__PROBLEM__.
Look through the listing below and report every line that contains "filled".

__INPUT MATERIAL__.
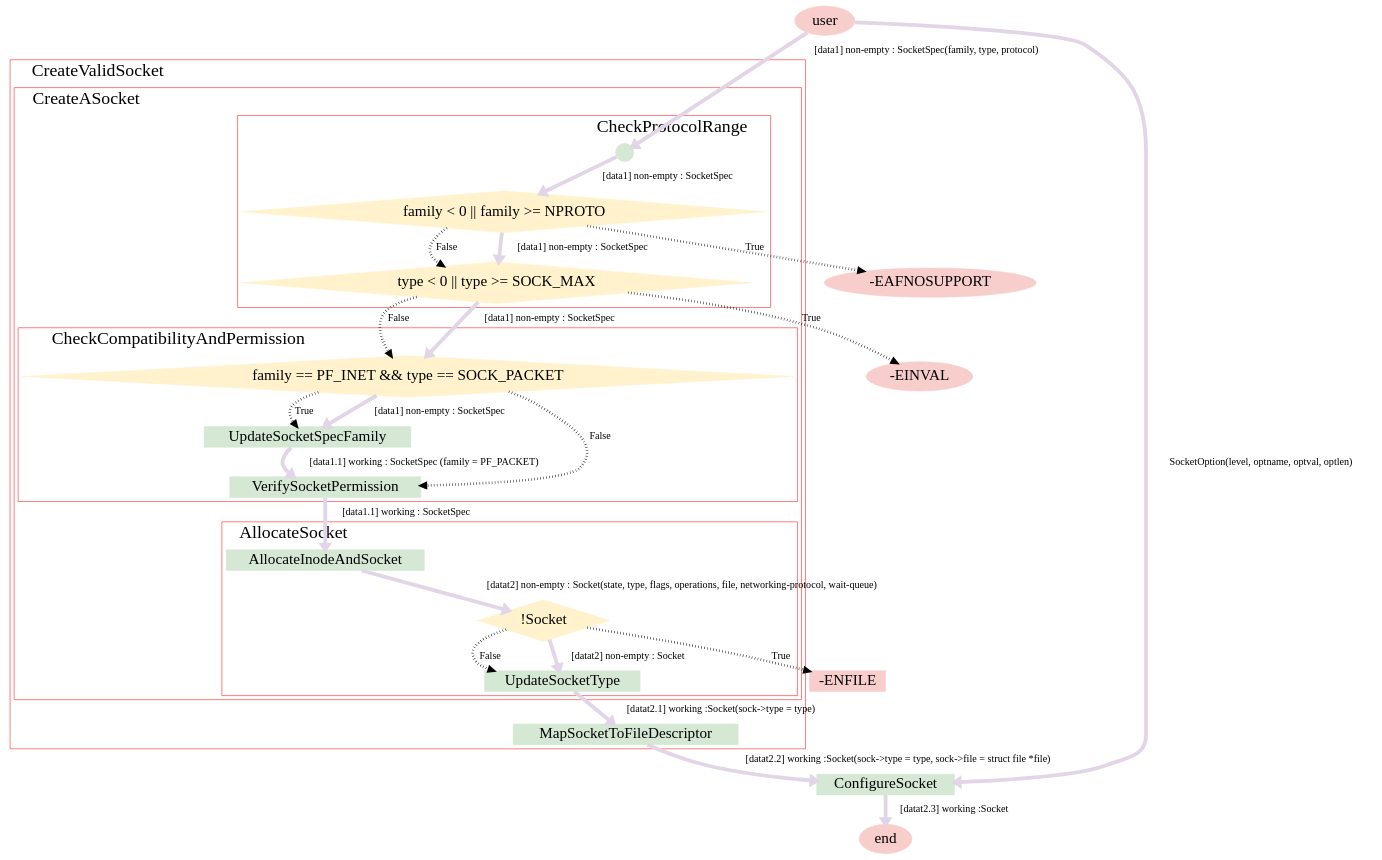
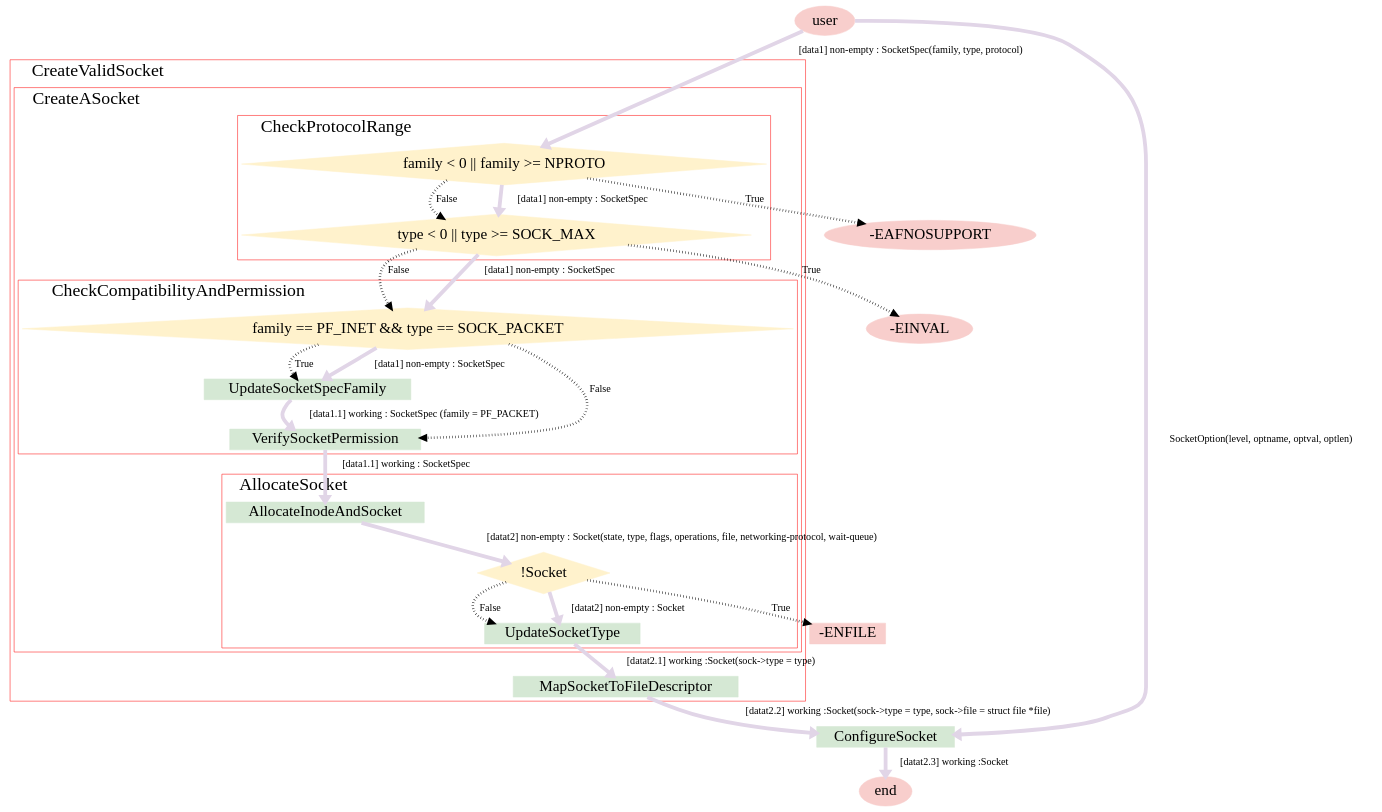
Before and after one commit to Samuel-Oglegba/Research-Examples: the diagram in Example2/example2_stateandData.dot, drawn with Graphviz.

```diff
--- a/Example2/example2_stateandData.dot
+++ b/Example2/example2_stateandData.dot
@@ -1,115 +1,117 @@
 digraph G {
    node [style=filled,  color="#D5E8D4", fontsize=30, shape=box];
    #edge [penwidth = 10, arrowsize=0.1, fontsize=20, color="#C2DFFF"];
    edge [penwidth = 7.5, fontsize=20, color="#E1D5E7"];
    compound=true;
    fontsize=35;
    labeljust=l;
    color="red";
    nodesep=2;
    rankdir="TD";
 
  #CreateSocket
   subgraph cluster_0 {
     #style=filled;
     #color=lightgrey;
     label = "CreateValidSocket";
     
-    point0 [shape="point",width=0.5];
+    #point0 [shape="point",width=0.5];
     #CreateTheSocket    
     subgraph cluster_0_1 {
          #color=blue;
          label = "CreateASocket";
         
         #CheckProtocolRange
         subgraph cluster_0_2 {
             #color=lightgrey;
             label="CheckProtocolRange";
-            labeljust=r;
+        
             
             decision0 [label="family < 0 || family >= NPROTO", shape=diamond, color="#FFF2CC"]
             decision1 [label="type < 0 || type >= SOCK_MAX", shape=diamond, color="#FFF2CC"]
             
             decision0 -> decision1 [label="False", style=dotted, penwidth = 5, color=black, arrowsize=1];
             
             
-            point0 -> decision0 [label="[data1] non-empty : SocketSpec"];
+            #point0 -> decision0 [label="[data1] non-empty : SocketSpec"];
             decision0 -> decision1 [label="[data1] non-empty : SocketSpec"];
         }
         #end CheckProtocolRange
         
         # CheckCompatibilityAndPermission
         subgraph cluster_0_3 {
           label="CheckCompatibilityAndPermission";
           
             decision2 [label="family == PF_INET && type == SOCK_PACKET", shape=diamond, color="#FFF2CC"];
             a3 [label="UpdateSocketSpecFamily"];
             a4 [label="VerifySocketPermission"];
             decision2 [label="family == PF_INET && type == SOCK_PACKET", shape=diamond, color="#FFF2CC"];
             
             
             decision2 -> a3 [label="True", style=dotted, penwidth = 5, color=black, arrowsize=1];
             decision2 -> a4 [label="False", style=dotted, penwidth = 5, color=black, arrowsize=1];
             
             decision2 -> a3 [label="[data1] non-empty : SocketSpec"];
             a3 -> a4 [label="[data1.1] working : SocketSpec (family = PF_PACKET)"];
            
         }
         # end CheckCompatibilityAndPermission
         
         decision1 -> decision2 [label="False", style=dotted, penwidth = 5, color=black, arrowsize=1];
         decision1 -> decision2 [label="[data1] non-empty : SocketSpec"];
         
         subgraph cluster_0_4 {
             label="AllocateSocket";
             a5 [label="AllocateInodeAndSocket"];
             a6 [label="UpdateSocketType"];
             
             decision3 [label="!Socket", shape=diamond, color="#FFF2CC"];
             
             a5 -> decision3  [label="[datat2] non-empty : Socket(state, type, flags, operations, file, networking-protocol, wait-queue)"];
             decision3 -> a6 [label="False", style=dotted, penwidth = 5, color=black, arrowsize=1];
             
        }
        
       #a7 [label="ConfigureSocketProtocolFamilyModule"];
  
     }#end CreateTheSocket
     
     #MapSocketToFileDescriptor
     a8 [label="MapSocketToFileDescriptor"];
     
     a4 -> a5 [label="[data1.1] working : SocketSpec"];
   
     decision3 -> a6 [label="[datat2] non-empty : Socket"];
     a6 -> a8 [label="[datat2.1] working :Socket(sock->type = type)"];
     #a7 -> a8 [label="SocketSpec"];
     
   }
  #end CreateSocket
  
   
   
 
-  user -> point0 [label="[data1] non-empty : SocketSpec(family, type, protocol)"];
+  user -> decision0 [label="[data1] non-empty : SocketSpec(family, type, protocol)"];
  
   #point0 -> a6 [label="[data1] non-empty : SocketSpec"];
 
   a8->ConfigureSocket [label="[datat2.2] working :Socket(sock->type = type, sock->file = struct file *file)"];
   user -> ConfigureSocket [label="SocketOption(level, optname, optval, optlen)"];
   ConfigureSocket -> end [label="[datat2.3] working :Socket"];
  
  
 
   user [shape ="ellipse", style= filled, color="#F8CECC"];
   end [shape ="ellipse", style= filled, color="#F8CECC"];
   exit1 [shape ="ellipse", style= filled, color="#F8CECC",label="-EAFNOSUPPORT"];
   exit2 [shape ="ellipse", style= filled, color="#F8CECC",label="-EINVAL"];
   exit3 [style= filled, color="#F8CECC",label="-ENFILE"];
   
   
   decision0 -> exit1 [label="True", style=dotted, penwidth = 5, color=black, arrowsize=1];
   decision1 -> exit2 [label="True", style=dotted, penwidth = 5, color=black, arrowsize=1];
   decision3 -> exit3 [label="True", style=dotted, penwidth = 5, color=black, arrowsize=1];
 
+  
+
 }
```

__RESPONSE FOR THIS EXERCISE__.
    node [style=filled,  color="#D5E8D4", fontsize=30, shape=box];
     #style=filled;
   user [shape ="ellipse", style= filled, color="#F8CECC"];
   end [shape ="ellipse", style= filled, color="#F8CECC"];
   exit1 [shape ="ellipse", style= filled, color="#F8CECC",label="-EAFNOSUPPORT"];
   exit2 [shape ="ellipse", style= filled, color="#F8CECC",label="-EINVAL"];
   exit3 [style= filled, color="#F8CECC",label="-ENFILE"];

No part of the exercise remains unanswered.